In Shmushkovich v. Home Bound Healthcare, Inc., 2015 WL 3896947 (N.D. Ill. June 23, 2015), a whistleblower brought a qui tam complaint against his employer, a home health agency. As part of his job, the whistleblower had retained numerous company computer files on his personal computer at his home. The whistleblower was still employed at the home health agency at the time he filed the qui tam complaint, and he was still employed their when the complaint became unsealed.
As soon as the employer learned of the qui tam complaint, the employer immediately demanded the return of any company files in the whistleblower’s possession, including computer files. The whistleblower deleted all files from his computer but made two copies, one delivered to the employer and one delivered to his attorney.
The employer then filed a motion demanding that the attorney return the company’s computer files. In a well-reasoned opinion that can be found by clicking here, the court denied the employer’s motion.
The court first cited the long line of authority for the proposition that public policy and the False Claims Act encourages whistleblowers to investigate and report fraud against the government, even when that means violating confidentiality agreements or taking company documents that would otherwise be confidential.
The court then addressed a more practical concern. The whistleblower, in the context of litigating the qui tam case, would be entitled to request documents relevant to the fraud anyway. To the district court, it made little sense to require the whistleblower to return electronic documents, only to then request the exact same electronic documents in discovery from the employer. As the court explained, “requiring [whistleblower] to return documents that he will inevitably receive in discovery is a formality that has been obviated by the circumstances of this case (i.e. [whistleblower] already has copies of the documents and [employer] knows what documents he has) and will only serve to unnecessarily increase the expense and extend the length of the litigation.”
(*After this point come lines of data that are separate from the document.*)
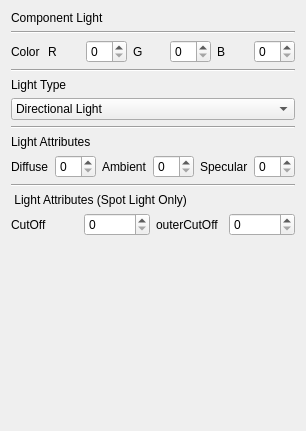
Before: the Qt Designer form componentlightwidget.ui in rogerbusquets97/Graphics-Engine, drawn with Qt 5.
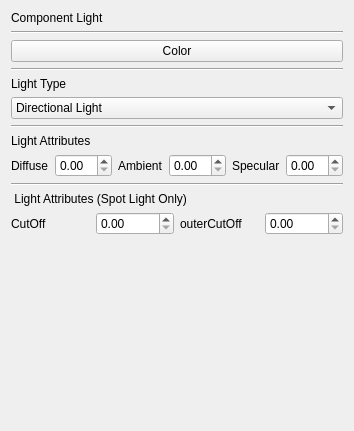
After: the same form once the commit is applied.

Commit message: Changing color from UI

What changed in the file:
```diff
--- a/componentlightwidget.ui
+++ b/componentlightwidget.ui
@@ -29,45 +29,14 @@
     </widget>
    </item>
    <item>
-    <layout class="QHBoxLayout" name="horizontalLayout">
-     <item>
-      <widget class="QLabel" name="label">
+    <widget class="QPushButton" name="ColorPicker">
        <property name="text">
         <string>Color</string>
        </property>
       </widget>
      </item>
      <item>
-      <widget class="QLabel" name="label_3">
-       <property name="text">
-        <string>R</string>
-       </property>
-      </widget>
-     </item>
-     <item>
-      <widget class="QSpinBox" name="spinBox_3"/>
-     </item>
-     <item>
-      <widget class="QLabel" name="label_4">
-       <property name="text">
-        <string>G</string>
-       </property>
-      </widget>
-     </item>
-     <item>
-      <widget class="QSpinBox" name="spinBox"/>
-     </item>
-     <item>
-      <widget class="QLabel" name="label_5">
-       <property name="text">
-        <string>B</string>
-       </property>
-      </widget>
-     </item>
-     <item>
-      <widget class="QSpinBox" name="spinBox_2"/>
-     </item>
-    </layout>
+    <layout class="QHBoxLayout" name="horizontalLayout"/>
    </item>
    <item>
     <widget class="Line" name="line_2">
@@ -126,7 +95,7 @@
       </widget>
      </item>
      <item>
-      <widget class="QSpinBox" name="spinBox_5"/>
+      <widget class="QDoubleSpinBox" name="Diffuse"/>
      </item>
      <item>
       <widget class="QLabel" name="label_9">
@@ -136,7 +105,7 @@
       </widget>
      </item>
      <item>
-      <widget class="QSpinBox" name="spinBox_4"/>
+      <widget class="QDoubleSpinBox" name="Ambient"/>
      </item>
      <item>
       <widget class="QLabel" name="label_10">
@@ -146,7 +115,7 @@
       </widget>
      </item>
      <item>
-      <widget class="QSpinBox" name="spinBox_6"/>
+      <widget class="QDoubleSpinBox" name="Specular"/>
      </item>
     </layout>
    </item>
@@ -174,7 +143,7 @@
       </widget>
      </item>
      <item>
-      <widget class="QSpinBox" name="spinBox_8"/>
+      <widget class="QDoubleSpinBox" name="CutOff"/>
      </item>
      <item>
       <widget class="QLabel" name="label_12">
@@ -184,7 +153,7 @@
       </widget>
      </item>
      <item>
-      <widget class="QSpinBox" name="spinBox_7"/>
+      <widget class="QDoubleSpinBox" name="OuterCutOff"/>
      </item>
     </layout>
    </item>
```
Left out of the diff: 2 changed lines with no effect on the pictures. Lines whose indentation alone changed are shown as unchanged. The commit also changes 5 other files.
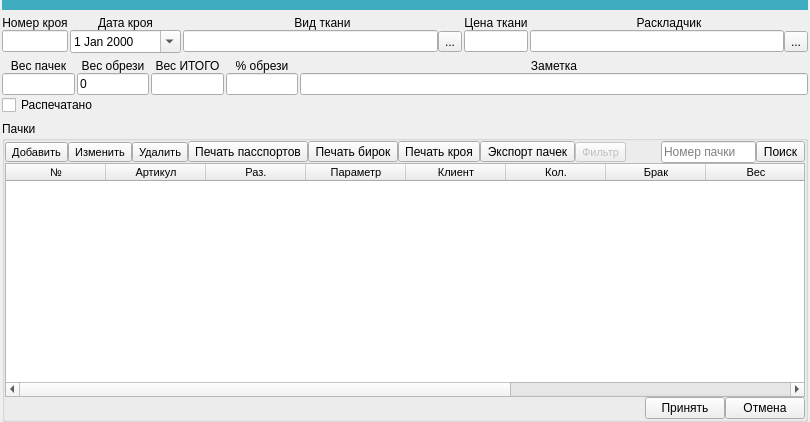
First picture: the form in ui/cut_brows.ui, repository Meller008/CRM-Avi, before the edit.
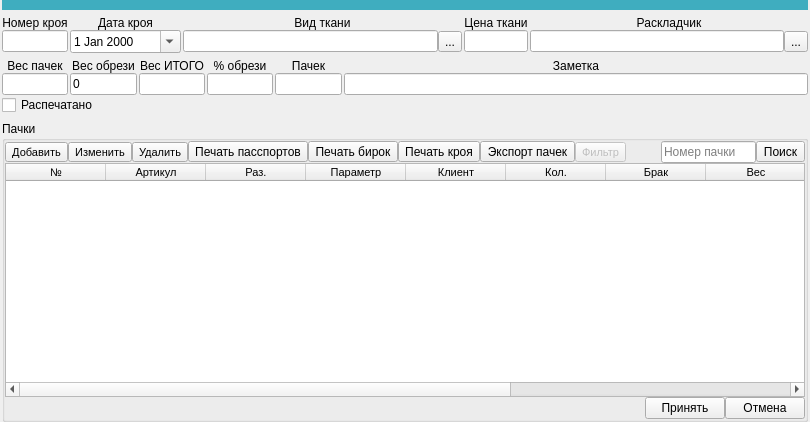
Second picture: the form after the edit.

Commit message: Работа - Теперь в базе данных сохраняеться вся информация о крое!

The edit to the form file:
```diff
--- a/ui/cut_brows.ui
+++ b/ui/cut_brows.ui
@@ -143,20 +143,13 @@
       </layout>
      </item>
      <item row="2" column="0">
-      <layout class="QGridLayout" name="gridLayout_5" columnstretch="1,1,1,1,7">
+      <layout class="QGridLayout" name="gridLayout_5" columnstretch="1,1,1,1,1,7">
        <property name="horizontalSpacing">
         <number>2</number>
        </property>
        <property name="verticalSpacing">
         <number>0</number>
        </property>
-       <item row="1" column="0">
-        <widget class="QLineEdit" name="le_weight_cut">
-         <property name="readOnly">
-          <bool>true</bool>
-         </property>
-        </widget>
-       </item>
        <item row="1" column="1">
         <widget class="QLineEdit" name="le_weight_rest_cut">
          <property name="text">
@@ -164,36 +157,26 @@
          </property>
         </widget>
        </item>
-       <item row="1" column="3">
-        <widget class="QLineEdit" name="le_rest_cut">
-         <property name="readOnly">
-          <bool>true</bool>
-         </property>
-        </widget>
-       </item>
-       <item row="1" column="2">
-        <widget class="QLineEdit" name="le_all_weight_cut">
-         <property name="readOnly">
-          <bool>true</bool>
-         </property>
-        </widget>
-       </item>
-       <item row="0" column="4">
+       <item row="0" column="5">
         <widget class="QLabel" name="label_9">
          <property name="text">
           <string>&lt;html&gt;&lt;head/&gt;&lt;body&gt;&lt;p align=&quot;center&quot;&gt;Заметка&lt;/p&gt;&lt;/body&gt;&lt;/html&gt;</string>
          </property>
         </widget>
        </item>
-       <item row="0" column="0">
-        <widget class="QLabel" name="label_5">
-         <property name="text">
-          <string>&lt;html&gt;&lt;head/&gt;&lt;body&gt;&lt;p align=&quot;center&quot;&gt;Вес пачек&lt;/p&gt;&lt;/body&gt;&lt;/html&gt;</string>
+       <item row="1" column="2">
+        <widget class="QLineEdit" name="le_all_weight_cut">
+         <property name="readOnly">
+          <bool>true</bool>
          </property>
         </widget>
        </item>
-       <item row="1" column="4">
-        <widget class="QLineEdit" name="le_note_cut"/>
+       <item row="1" column="0">
+        <widget class="QLineEdit" name="le_weight_cut">
+         <property name="readOnly">
+          <bool>true</bool>
+         </property>
+        </widget>
        </item>
        <item row="0" column="3">
         <widget class="QLabel" name="label_8">
@@ -202,6 +185,16 @@
          </property>
         </widget>
        </item>
+       <item row="1" column="3">
+        <widget class="QLineEdit" name="le_rest_cut">
+         <property name="readOnly">
+          <bool>true</bool>
+         </property>
+        </widget>
+       </item>
+       <item row="1" column="5">
+        <widget class="QLineEdit" name="le_note_cut"/>
+       </item>
        <item row="0" column="2">
         <widget class="QLabel" name="label_7">
          <property name="text">
@@ -226,6 +219,26 @@
          </property>
         </widget>
        </item>
+       <item row="0" column="0">
+        <widget class="QLabel" name="label_5">
+         <property name="text">
+          <string>&lt;html&gt;&lt;head/&gt;&lt;body&gt;&lt;p align=&quot;center&quot;&gt;Вес пачек&lt;/p&gt;&lt;/body&gt;&lt;/html&gt;</string>
+         </property>
+        </widget>
+       </item>
+       <item row="0" column="4">
+        <widget class="QLabel" name="label_11">
+         <property name="text">
+          <string>Пачек</string>
+         </property>
+         <property name="alignment">
+          <set>Qt::AlignCenter</set>
+         </property>
+        </widget>
+       </item>
+       <item row="1" column="4">
+        <widget class="QLineEdit" name="le_pack_value"/>
+       </item>
       </layout>
      </item>
     </layout>
```
Left out of the diff: 6 changed lines with no effect on the pictures. The commit also changes 3 other files.
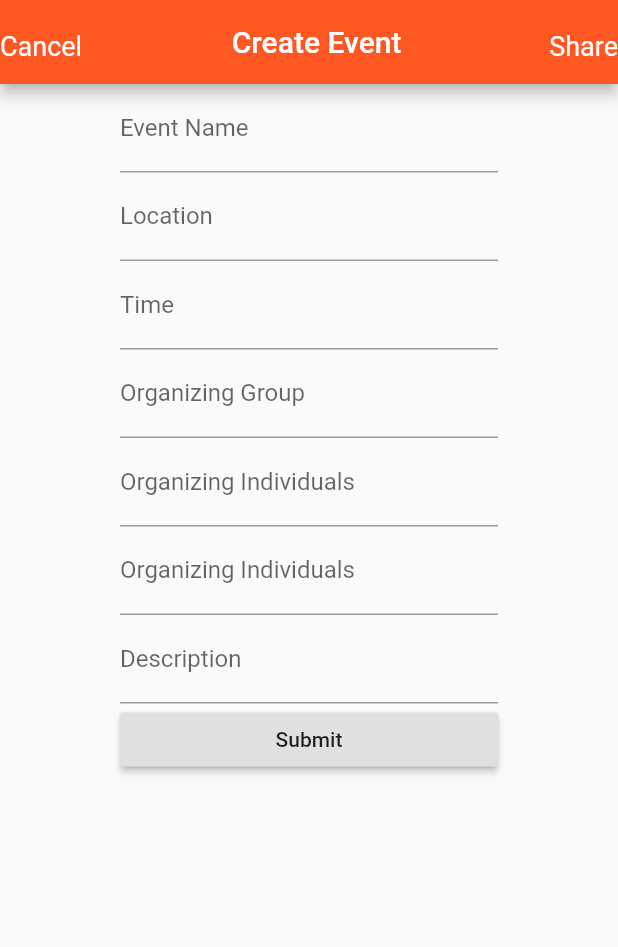
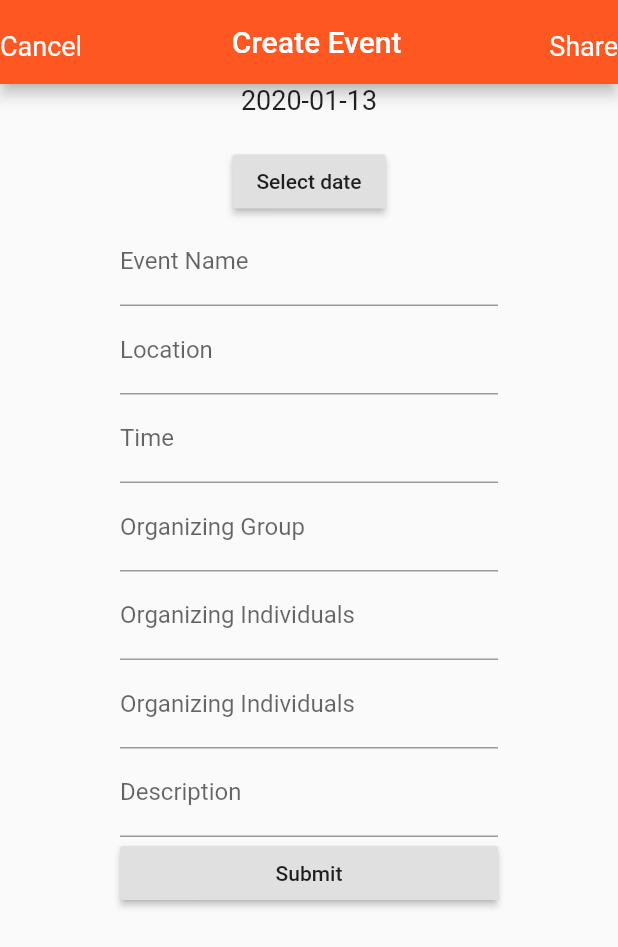
Before and after one commit to allenzhou101/club-app, a Flutter app: the UploadPage screen opened directly, on a phone screen of 412 x 824 dp. Shown: the top 947 px of the screen. Run offline on Flutter 3.47's test engine with Material 2 defaults, Android fonts, the phone set to English and light mode, and no system bars; our stand-ins replace cloud_firestore, firebase_auth, google_sign_in; accounts and stored records are empty.

Commit message:
Adding date selector

```diff
--- a/lib/upload/upload.dart
+++ b/lib/upload/upload.dart
@@ -37,7 +37,28 @@ class UploadEventState extends State<UploadEvent> {
   var organizingIndividuals = ['words', 'morewords'];
   var attendees = new Map<String, String>();
   final _formKey = GlobalKey<FormState>();
-  @override
+
+  //Input date and time
+  DateTime selectedDate = DateTime.now();
+  final now = DateTime.now();
+
+
+  Future<Null> _selectDate(BuildContext context) async {
+    final lastMidnight = new DateTime(now.year, now.month, now.day-4);
+    print(now);
+    print(lastMidnight);
+    final DateTime picked = await showDatePicker(
+        context: context,
+        initialDate: selectedDate,
+        firstDate: lastMidnight,
+        lastDate: DateTime(2101));
+    if (picked != null && picked != selectedDate)
+      setState(() {
+        selectedDate = picked;
+        //print(picked);
+      });
+  }
+    @override
   Widget build(BuildContext context) {
     // TODO: implement build
     return Form(
@@ -50,6 +71,18 @@ class UploadEventState extends State<UploadEvent> {
                        child: ListView(
 
                       children: <Widget>[
+                        Column(
+                          mainAxisSize: MainAxisSize.min,
+                          children: <Widget>[
+                            Text("${selectedDate.toLocal()}".split(' ')[0]),
+                            SizedBox(height: 20.0,),
+                            RaisedButton(
+                              onPressed: () => _selectDate(context),
+                              child: Text('Select date'),
+                            ),
+                          ],
+                        ),
+
                         TextFormField(
                           validator: (value) {
                             if (value.isEmpty) {
```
The district court added two caveats. First, the whistleblower could only retain documents that were relevant to his claims, and he had to delete the remainder. Second, the court acknowledged that the computer files might contain attorney-client privileged documents. In the event that the whistleblower’s lawyers gained access to these privileged documents, the court might have to hold a hearing in the future to determine whether the employer had been injured and what remedies might be necessary.